Quality of Women's Health Care
Indicators of the quality of health care can provide important information about the effectiveness, safety, timeliness, and patient-centeredness of women’s health services. Indicators used to monitor women’s health care in managed care plans include screening for chlamydia, screening for cervical cancer, and receipt of mammograms.
Despite a slight decline in chlamydia screenings for women aged 21–25 years enrolled in Medicaid from 2006 to 2007, females with Medicaid coverage were more likely to have received a chlamydia screening than those with private coverage (54.2 versus 39.2 percent, respectively). Since 2000, the percentage of sexually active females screened for chlamydia has increased by 89 percent among those in commercial plans and 43 percent among Medicaid participants.
In 2007, receipt of mammograms for women aged 40–69 years was approximately the same for women with private coverage and those covered through Medicare (69.1 and 67.3 percent, respectively). However, women enrolled in Medicaid were considerably less likely to have received a mammogram at least once during the previous 2 years (49.9 percent).

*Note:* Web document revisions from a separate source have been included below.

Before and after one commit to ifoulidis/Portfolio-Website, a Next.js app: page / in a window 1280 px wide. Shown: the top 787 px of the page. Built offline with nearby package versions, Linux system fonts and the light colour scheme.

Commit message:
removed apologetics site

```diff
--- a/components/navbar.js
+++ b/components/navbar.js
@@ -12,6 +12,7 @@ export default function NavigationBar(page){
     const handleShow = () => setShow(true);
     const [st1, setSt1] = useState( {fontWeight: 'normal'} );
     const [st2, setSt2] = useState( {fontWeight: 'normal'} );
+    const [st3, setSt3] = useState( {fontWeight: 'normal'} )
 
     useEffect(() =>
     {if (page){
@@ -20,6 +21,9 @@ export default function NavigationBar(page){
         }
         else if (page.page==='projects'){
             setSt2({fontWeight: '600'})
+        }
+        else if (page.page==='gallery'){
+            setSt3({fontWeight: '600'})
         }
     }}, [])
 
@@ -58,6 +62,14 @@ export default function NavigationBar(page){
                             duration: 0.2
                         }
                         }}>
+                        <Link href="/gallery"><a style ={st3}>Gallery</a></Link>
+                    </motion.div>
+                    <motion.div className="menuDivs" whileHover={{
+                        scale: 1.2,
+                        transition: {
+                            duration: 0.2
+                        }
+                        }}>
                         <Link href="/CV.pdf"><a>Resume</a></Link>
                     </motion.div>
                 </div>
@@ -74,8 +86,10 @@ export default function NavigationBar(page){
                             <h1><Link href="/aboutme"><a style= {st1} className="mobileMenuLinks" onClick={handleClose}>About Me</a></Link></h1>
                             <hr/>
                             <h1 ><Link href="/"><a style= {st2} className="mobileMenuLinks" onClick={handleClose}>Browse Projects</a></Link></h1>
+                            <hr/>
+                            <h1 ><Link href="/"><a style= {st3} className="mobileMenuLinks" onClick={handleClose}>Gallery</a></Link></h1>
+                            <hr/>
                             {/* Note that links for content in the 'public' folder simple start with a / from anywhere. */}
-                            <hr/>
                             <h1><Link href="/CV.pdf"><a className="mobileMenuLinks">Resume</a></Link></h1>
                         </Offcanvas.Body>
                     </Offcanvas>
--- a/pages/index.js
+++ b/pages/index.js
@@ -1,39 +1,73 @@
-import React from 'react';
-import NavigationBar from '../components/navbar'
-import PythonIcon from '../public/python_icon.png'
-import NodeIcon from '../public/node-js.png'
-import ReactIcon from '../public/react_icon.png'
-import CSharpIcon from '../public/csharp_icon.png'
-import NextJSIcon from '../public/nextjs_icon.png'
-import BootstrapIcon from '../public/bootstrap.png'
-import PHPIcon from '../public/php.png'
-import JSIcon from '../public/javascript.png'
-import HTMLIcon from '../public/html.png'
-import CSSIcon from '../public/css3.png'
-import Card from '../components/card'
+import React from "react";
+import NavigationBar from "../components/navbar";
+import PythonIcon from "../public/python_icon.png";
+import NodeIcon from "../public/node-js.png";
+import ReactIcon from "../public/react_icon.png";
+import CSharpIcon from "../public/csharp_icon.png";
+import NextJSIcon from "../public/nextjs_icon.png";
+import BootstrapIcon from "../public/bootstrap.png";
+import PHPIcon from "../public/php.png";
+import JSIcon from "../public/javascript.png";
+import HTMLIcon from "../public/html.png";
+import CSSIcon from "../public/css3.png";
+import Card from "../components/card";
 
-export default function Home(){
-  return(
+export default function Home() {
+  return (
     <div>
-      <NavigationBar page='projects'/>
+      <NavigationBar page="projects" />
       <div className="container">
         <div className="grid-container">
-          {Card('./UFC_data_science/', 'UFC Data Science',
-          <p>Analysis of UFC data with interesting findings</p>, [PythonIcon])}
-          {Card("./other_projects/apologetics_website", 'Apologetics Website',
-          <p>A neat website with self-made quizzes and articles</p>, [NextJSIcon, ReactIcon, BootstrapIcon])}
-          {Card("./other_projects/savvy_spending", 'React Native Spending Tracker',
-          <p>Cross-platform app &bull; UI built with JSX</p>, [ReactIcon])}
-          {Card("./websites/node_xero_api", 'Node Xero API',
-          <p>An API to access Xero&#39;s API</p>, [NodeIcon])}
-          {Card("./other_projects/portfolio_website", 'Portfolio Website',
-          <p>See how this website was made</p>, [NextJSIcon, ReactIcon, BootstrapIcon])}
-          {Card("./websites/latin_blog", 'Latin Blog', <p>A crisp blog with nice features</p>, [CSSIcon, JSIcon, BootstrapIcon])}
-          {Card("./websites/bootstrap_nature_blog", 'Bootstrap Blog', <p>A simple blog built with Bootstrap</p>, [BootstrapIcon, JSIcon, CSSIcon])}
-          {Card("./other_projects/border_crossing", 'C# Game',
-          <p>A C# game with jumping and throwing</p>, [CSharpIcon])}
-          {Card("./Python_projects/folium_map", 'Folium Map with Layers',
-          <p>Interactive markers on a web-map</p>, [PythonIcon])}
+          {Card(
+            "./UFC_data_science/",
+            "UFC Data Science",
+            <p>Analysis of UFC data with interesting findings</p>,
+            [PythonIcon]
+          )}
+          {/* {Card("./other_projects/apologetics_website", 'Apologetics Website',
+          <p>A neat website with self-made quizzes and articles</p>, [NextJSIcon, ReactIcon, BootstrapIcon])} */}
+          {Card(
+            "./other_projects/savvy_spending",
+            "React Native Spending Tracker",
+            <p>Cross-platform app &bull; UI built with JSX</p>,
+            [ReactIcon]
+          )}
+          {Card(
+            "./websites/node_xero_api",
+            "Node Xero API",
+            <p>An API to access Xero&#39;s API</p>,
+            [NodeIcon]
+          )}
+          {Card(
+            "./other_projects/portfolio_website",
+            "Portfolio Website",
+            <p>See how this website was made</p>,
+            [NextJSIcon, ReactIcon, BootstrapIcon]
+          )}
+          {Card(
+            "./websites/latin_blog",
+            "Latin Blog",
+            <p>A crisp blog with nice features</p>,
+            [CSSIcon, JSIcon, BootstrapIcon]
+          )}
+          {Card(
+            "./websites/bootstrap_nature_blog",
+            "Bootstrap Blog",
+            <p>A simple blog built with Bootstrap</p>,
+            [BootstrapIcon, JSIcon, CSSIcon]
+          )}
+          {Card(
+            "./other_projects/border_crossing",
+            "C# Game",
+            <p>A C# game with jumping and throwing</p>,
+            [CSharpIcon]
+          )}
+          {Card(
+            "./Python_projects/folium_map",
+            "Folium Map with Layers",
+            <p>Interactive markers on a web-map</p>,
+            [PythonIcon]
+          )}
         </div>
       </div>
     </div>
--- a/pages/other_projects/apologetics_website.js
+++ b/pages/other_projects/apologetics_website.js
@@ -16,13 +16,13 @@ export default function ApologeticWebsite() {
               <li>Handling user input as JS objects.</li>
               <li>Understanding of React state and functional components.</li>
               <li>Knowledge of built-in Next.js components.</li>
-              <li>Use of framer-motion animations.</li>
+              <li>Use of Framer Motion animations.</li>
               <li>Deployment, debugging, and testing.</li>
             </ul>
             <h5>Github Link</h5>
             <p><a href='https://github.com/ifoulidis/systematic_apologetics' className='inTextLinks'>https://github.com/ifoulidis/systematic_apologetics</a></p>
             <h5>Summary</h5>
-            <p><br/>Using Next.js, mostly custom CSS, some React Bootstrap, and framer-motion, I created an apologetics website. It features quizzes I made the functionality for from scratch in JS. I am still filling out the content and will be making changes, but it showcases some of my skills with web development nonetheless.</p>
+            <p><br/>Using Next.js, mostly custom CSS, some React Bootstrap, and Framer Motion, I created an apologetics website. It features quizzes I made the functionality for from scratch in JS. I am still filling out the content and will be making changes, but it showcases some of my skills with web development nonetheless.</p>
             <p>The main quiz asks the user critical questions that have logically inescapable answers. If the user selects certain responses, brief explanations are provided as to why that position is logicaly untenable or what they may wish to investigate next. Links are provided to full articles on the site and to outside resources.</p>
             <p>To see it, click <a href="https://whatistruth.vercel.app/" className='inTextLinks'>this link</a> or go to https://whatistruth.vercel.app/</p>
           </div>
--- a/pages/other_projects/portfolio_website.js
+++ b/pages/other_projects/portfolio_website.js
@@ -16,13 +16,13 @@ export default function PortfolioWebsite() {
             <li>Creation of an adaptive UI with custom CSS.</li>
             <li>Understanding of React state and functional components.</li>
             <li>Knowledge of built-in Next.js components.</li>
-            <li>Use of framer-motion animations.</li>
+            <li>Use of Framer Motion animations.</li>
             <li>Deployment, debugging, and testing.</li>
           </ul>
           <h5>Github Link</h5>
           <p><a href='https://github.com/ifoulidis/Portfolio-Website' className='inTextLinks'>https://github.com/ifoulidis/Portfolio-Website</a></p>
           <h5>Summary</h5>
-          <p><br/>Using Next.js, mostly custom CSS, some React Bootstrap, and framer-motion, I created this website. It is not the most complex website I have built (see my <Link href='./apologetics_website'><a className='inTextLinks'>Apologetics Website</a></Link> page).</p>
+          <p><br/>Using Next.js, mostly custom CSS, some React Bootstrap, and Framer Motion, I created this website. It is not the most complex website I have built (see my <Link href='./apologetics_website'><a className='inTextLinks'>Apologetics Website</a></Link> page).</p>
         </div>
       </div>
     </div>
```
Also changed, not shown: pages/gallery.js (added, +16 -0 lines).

Cervical cancer screenings appear to be more accessible to women with commercial coverage than to those covered by Medicaid. Among women aged 21–64 years, cervical cancer screenings were received at least once during the previous 3 years by 81.7 percent of commercially-insured women and 64.7 percent of those covered by Medicaid.